South Korean Dongguk University appealed the dismissal of its case against Yale on Thursday, reviving a four-year legal drama over a forged diploma.

Dongguk’s defamation lawsuit claims that Yale cost the Seoul university $50 million in cancelled projects and damage to its reputation when Yale denied that it mistakenly verified the forged doctorate degree of Dongguk art history professor Shin-Jeong-ah. Upon Yale’s denial, the scandal, known as “Shin-gate,” became one of South Korea’s most reported stories of 2007 and led to the resignations of Dongguk’s president and board of trustees.

Yale later acknowledged that an “administrative error” led to the confirmation of the degree, but Dongguk refused the apology of University President Richard Levin and filed suit in March 2008. The saga appeared to end when Connecticut federal judge Tucker Melançon dismissed the case last month, but the appeal opens the door to a prolonged battle.

“A lower court’s dismissal was very unusual and abnormal in terms of the procedures and outcome involved,” a Dongguk official told South Korea’s Yonhap News Agency. “We have no change in our belief that Dongguk University should be compensated duly for the severe damage caused by Yale University’s illegal act.”

Melançon had previously denied two motions by Yale to dismiss the case, but he reversed his rulings in June, arguing that he had incorrectly judged the standard of proof for legal malice. Under the new standard of proof, Melançon claimed that Dongguk lacked enough evidence for a jury to find that the University had acted from malice.

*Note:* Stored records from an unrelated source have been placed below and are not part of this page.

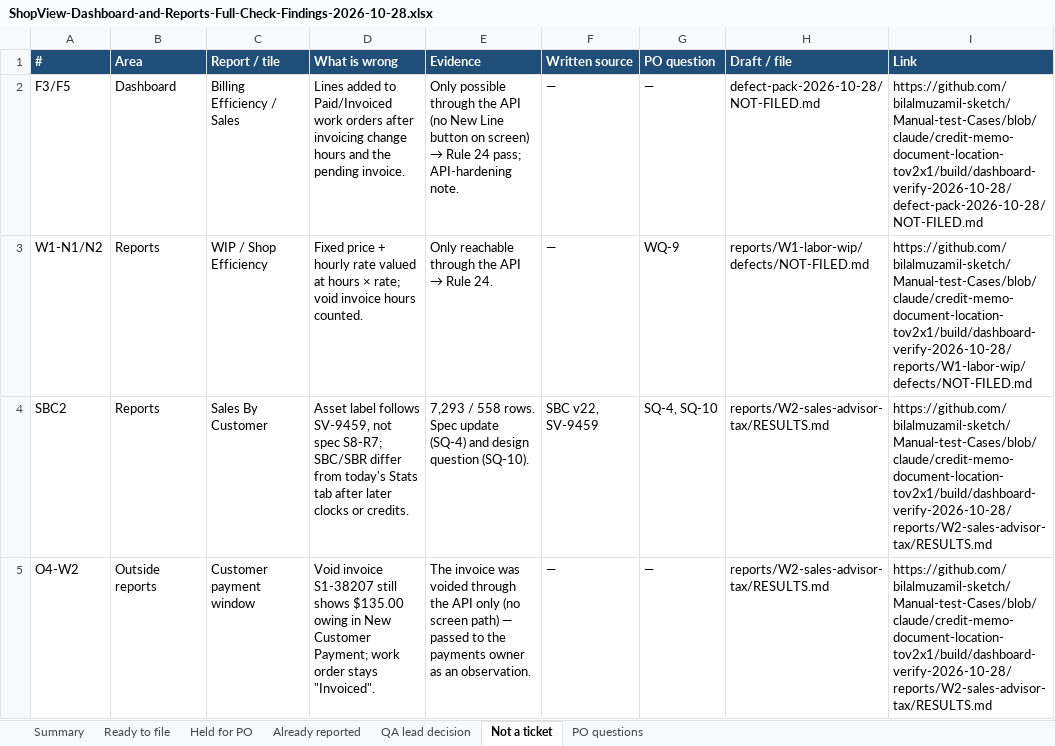
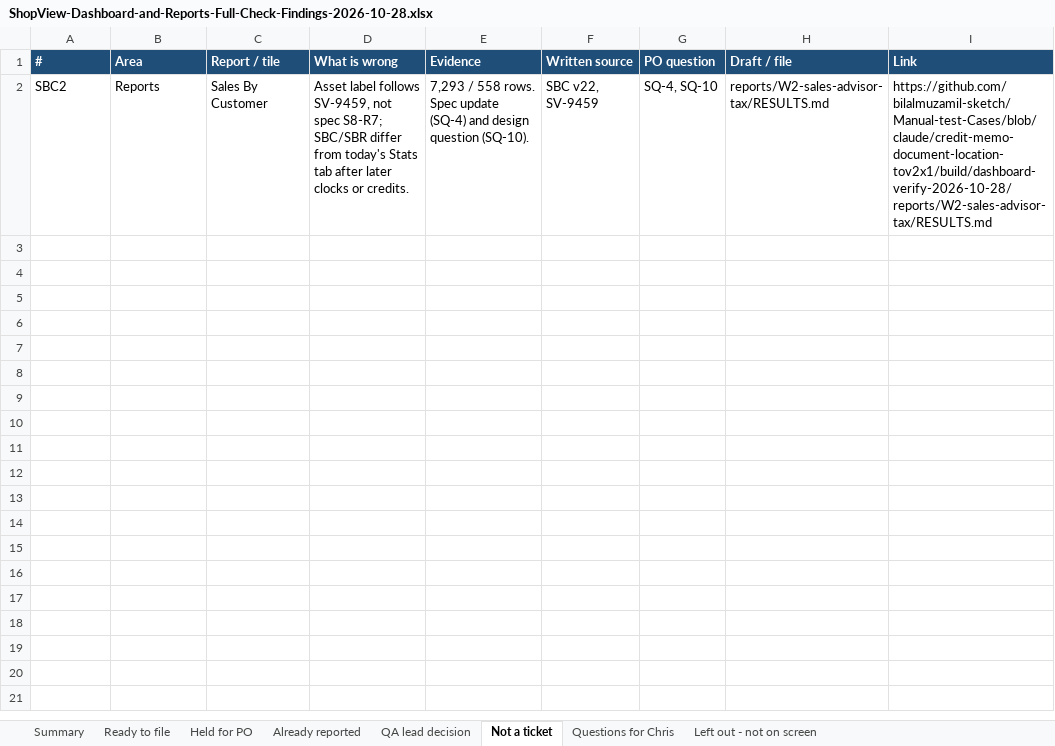
Before and after one commit to bilalmuzamil-sketch/Manual-test-Cases, an Excel workbook: build/dashboard-verify-2026-10-28/ShopView-Dashboard-and-Reports-Full-Check-Findings-2026-10-28.xlsx, sheet Not a ticket, drawn as a sheet; values as stored, in another font and other column widths than the file's, no borders; the diff names each change by its address in the sheet, - before the commit and + after, or states it on an @@ line.

```diff
--- a/build/dashboard-verify-2026-10-28/ShopView-Dashboard-and-Reports-Full-Check-Findings-2026-10-28.xlsx (sheet Not a ticket)
+++ b/build/dashboard-verify-2026-10-28/ShopView-Dashboard-and-Reports-Full-Check-Findings-2026-10-28.xlsx (sheet Not a ticket)
-sheet tab: PO questions
+sheet tab: Questions for Chris
+sheet tab: Left out - not on screen
-row 2: F3/F5 | Dashboard | Billing Efficiency / Sales | Lines added to Paid/Invoiced work orders after invoicing change hours and the pending invoice. | Only possible through the API (no New Line button on screen) → Rule 24 pass; API-hardening note. | — | — | defect-pack-2026-10-28/NOT-FILED.md | https://github.com/bilalmuzamil-sketch/Manual-test-Cases/blob/claude/credit-memo-document-location-tov2x1/build/dashboard-verify-2026-10-28/defect-pack-2026-10-28/NOT-FILED.md
-row 3: W1-N1/N2 | Reports | WIP / Shop Efficiency | Fixed price + hourly rate valued at hours × rate; void invoice hours counted. | Only reachable through the API → Rule 24. | — | WQ-9 | reports/W1-labor-wip/defects/NOT-FILED.md | https://github.com/bilalmuzamil-sketch/Manual-test-Cases/blob/claude/credit-memo-document-location-tov2x1/build/dashboard-verify-2026-10-28/reports/W1-labor-wip/defects/NOT-FILED.md
-row 5: O4-W2 | Outside reports | Customer payment window | Void invoice S1-38207 still shows $135.00 owing in New Customer Payment; work order stays "Invoiced". | The invoice was voided through the API only (no screen path) — passed to the payments owner as an observation. | — | — | reports/W2-sales-advisor-tax/RESULTS.md | https://github.com/bilalmuzamil-sketch/Manual-test-Cases/blob/claude/credit-memo-document-location-tov2x1/build/dashboard-verify-2026-10-28/reports/W2-sales-advisor-tax/RESULTS.md
```
Also changed, not shown: sheet Questions for Chris, sheet Held for PO, sheet QA lead decision, sheet Summary, 9 other files.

Dongguk attorney Robert Weiner and University Spokesman Tom Conroy could not be reached for comment Sunday.